Unless the Eagles win out, this would become only the second season in franchise history they opened up 3-0 but didn’t finish with a winning record. The 1993 team was actually 4-0 before finishing 8-8.

The Eagles have never opened up 3-3 and finished with a losing record, but they’d have to go 3-1 the rest of the way to avoid that.

Meanwhile, Pederson, who has spoken lately about the Eagles’ being on a long-term building plan similar to the Raiders or Seahawks, said it’s not fair for any owner to make a coaching change after just one season.

“I just don't think, personally, you can base a guy's career on one season,” Pederson said. “I think you've got to give it time to develop. We have a rookie quarterback. We’ve got to have time to develop this quarterback. It just doesn't happen overnight.

“So by no means have they expressed anything to me, and it's been positive and very supportive.”

Neither Lurie nor Roseman regularly speaks with the media.

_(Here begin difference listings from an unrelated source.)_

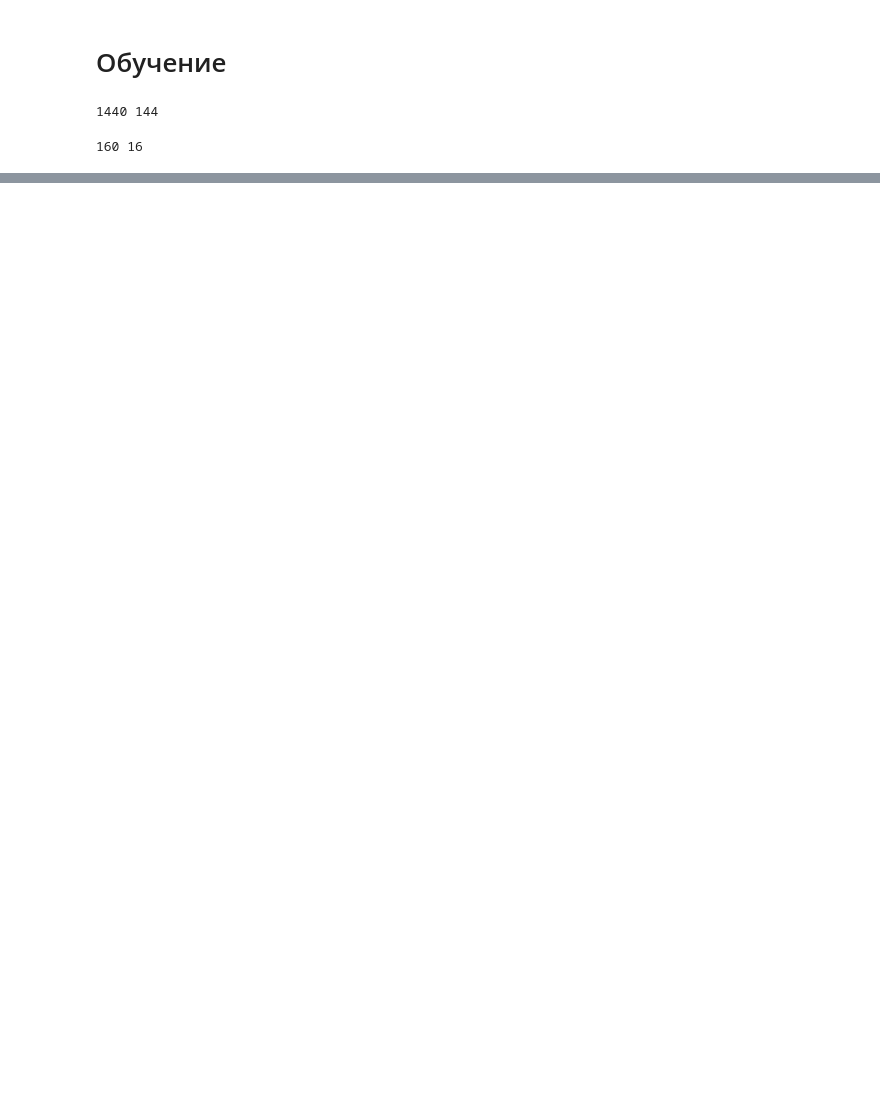
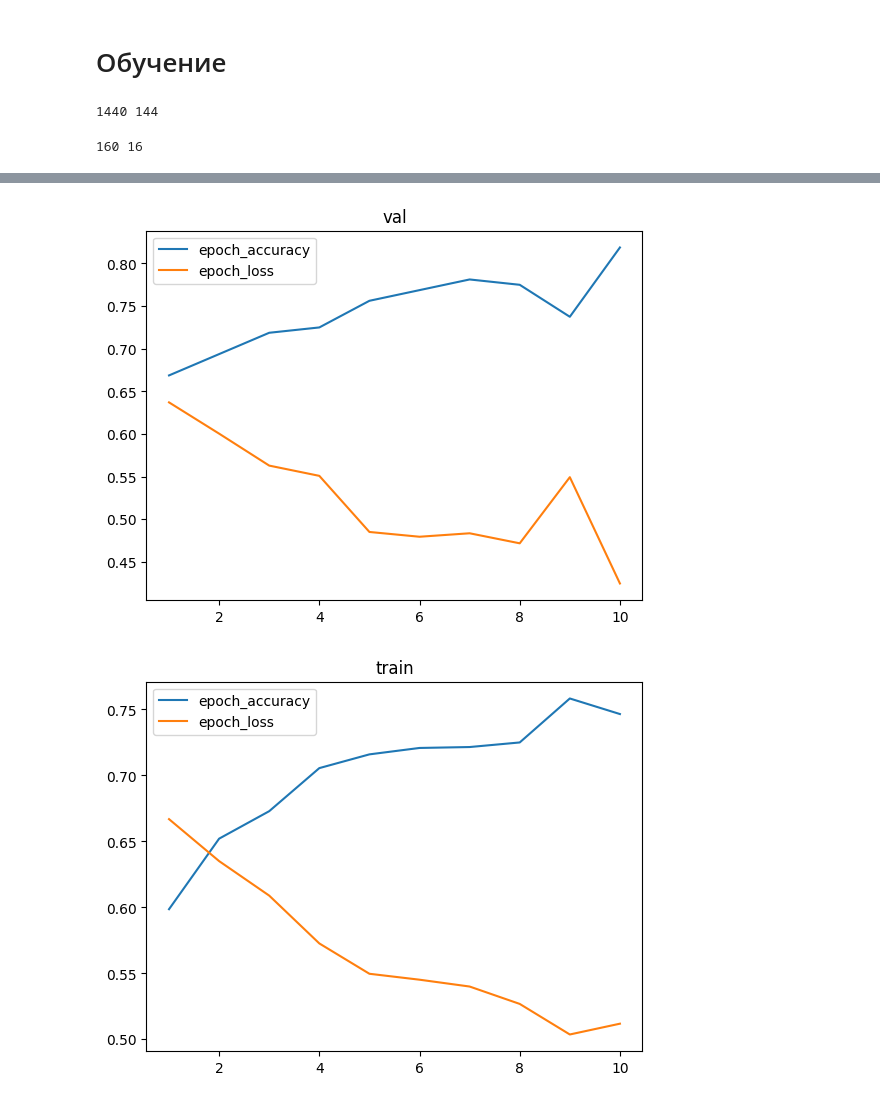
Before and after one commit to AnnaVerh04/lab-python, a Jupyter notebook: Model training and testing.ipynb, the cells around one changed output, grey strips where cells are left out. Cells and saved outputs as stored; diff of their text form; code cells hidden in the pictures; blank space fills up the shorter version.

Commit message:
Model training and testing

```diff
--- a/Model training and testing.ipynb
+++ b/Model training and testing.ipynb
@@ -215,0 +265,3 @@ print(len(val_data), len(val_loader))
+# %%
+model = Cnn().to(device)
+model.train()
@@ -215,0 +294,72 @@ print(len(val_data), len(val_loader))
+# %%
+optimizer = torch.optim.Adam(model.parameters(), lr=lr)
+criterion = nn.CrossEntropyLoss()
+
+train_loader = torch.utils.data.DataLoader(dataset = train_data, batch_size=batch_size, shuffle=True )
+val_loader = torch.utils.data.DataLoader(dataset = val_data, batch_size=batch_size, shuffle=False)
+
+def train(model, epochs):
+  epoch_val_accuracy_list = []
+  epoch_val_loss_list = []
+  epoch_accuracy_list = []
+  epoch_loss_list = []
+
+
+  for epoch in range(epochs):
+      epoch_loss = 0
+      epoch_accuracy = 0
+
+      for data, label in train_loader:
+          data = data.to(device)
+          label = label.to(device)
+
+          output = model(data)
+          loss = criterion(output, label)
+
+          optimizer.zero_grad()
+          loss.backward()
+          optimizer.step()
+
+          acc = ((output.argmax(dim=1) == label).float().mean())
+          epoch_accuracy += acc/len(train_loader)
+          epoch_loss += loss/len(train_loader)
+
+      print('Epoch : {}, train accuracy : {}, train loss : {}'.format(epoch+1, epoch_accuracy,epoch_loss))
+      epoch_accuracy_list.append(epoch_accuracy)
+      epoch_loss_list.append(epoch_loss)
+      with torch.no_grad():
+          epoch_val_accuracy=0
+          epoch_val_loss =0
+          for data, label in val_loader:
+              data = data.to(device)
+              label = label.to(device)
+              val_output = model(data)
+              val_loss = criterion(val_output,label)
+
+
+              acc = ((val_output.argmax(dim=1) == label).float().mean())
+              epoch_val_accuracy += acc/ len(val_loader)
+              epoch_val_loss += val_loss/ len(val_loader)
+
+          print('Epoch : {}, val_accuracy : {}, val_loss : {}'.format(epoch+1, epoch_val_accuracy,epoch_val_loss))
+
+      epoch_val_accuracy_list.append(epoch_val_accuracy)
+      epoch_val_loss_list.append(epoch_val_loss)
+
+  return(epoch_val_accuracy_list,epoch_val_loss_list,
+  epoch_accuracy_list,
+  epoch_loss_list)
+
+epoch_val_accuracy_list,epoch_val_loss_list,epoch_accuracy_list,epoch_loss_list = train(model, epochs)
+
+def show_plot(accuracy_list, loss_list, text):
+  x = list(range(1, len(accuracy_list)+ 1))
+  plt.plot(x, accuracy_list, label = "epoch_accuracy")
+  plt.plot(x, loss_list, label = "epoch_loss")
+  plt.title(text)
+  plt.legend()
+  plt.show()
+
+show_plot(epoch_val_accuracy_list, epoch_val_loss_list, "val")
+show_plot(epoch_accuracy_list, [i.data for i in epoch_loss_list], "train")
+# %% [output]
@@ -215,0 +386,2 @@ print(len(val_data), len(val_loader))
+[figure, added]
+[figure, added]
```
Also changed, not shown: parts of 21 cells of this notebook, 1 other file.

An email for Roseman asking for a comment on Pederson's remarks was not immediately answered.

Andre Blake the Union's first MLS Best XI team member since 2010

Andre Blake the Union's first MLS Best XI team member since 2010

Andre Blake continues to rack up the accolades.

A couple of weeks after being named MLS Goalkeeper of the Year, the rising Philadelphia Union star was named to the MLS Best XI team as one of the league’s top players in 2016.

The rest of the team included:

• Forwards Sebastian Giovinco (Toronto FC), David Villa (New York City FC) and Bradley Wright-Phillips (New York Red Bulls)
• Midfielders Ignacio Piatti (Montreal Impact), Sacha Kljestan (Red Bulls), Mauro Diaz (FC Dallas) and Giovani dos Santos (LA Galaxy)
• Defenders Matt Hedges (FC Dallas), Axel Sjoberg (Colorado Rapids) and Jelle Van Damme (Galaxy)

Blake’s inclusion on the Best XI is not a surprise considering he already took home top goalkeeper honors. Even though he didn’t have the best numbers in the league, he made the spectacular look ordinary in his first full season as an MLS starter.

But it is unique for the Union, who haven’t had a player make the Best XI since Sebastien Le Toux was included for his 14-goal, 11-assist effort in Philly's 2010 expansion season.

Union winger Chris Pontius, who recently won the 2016 MLS Breakout Player of the Year award, made Best XI while with D.C. United in 2012. Former Union players to be honored on the prestigious list were Bakary Soumare with Chicago in 2008 and Justin Mapp with Chicago in 2006.

Another big honor like this will likely only increase the chatter that Blake could be sold to a big team in Europe soon. But a couple of weeks ago, the Union goalkeeper insisted his only focus for 2017 is on Philadelphia.

“From a personal standpoint, I’m hoping to have an even better season than 2016,” he said at the time. “To be able to go in and be consistent and do everything I can for the Union — and maybe be the goalkeeper to get them their first [MLS] Cup.”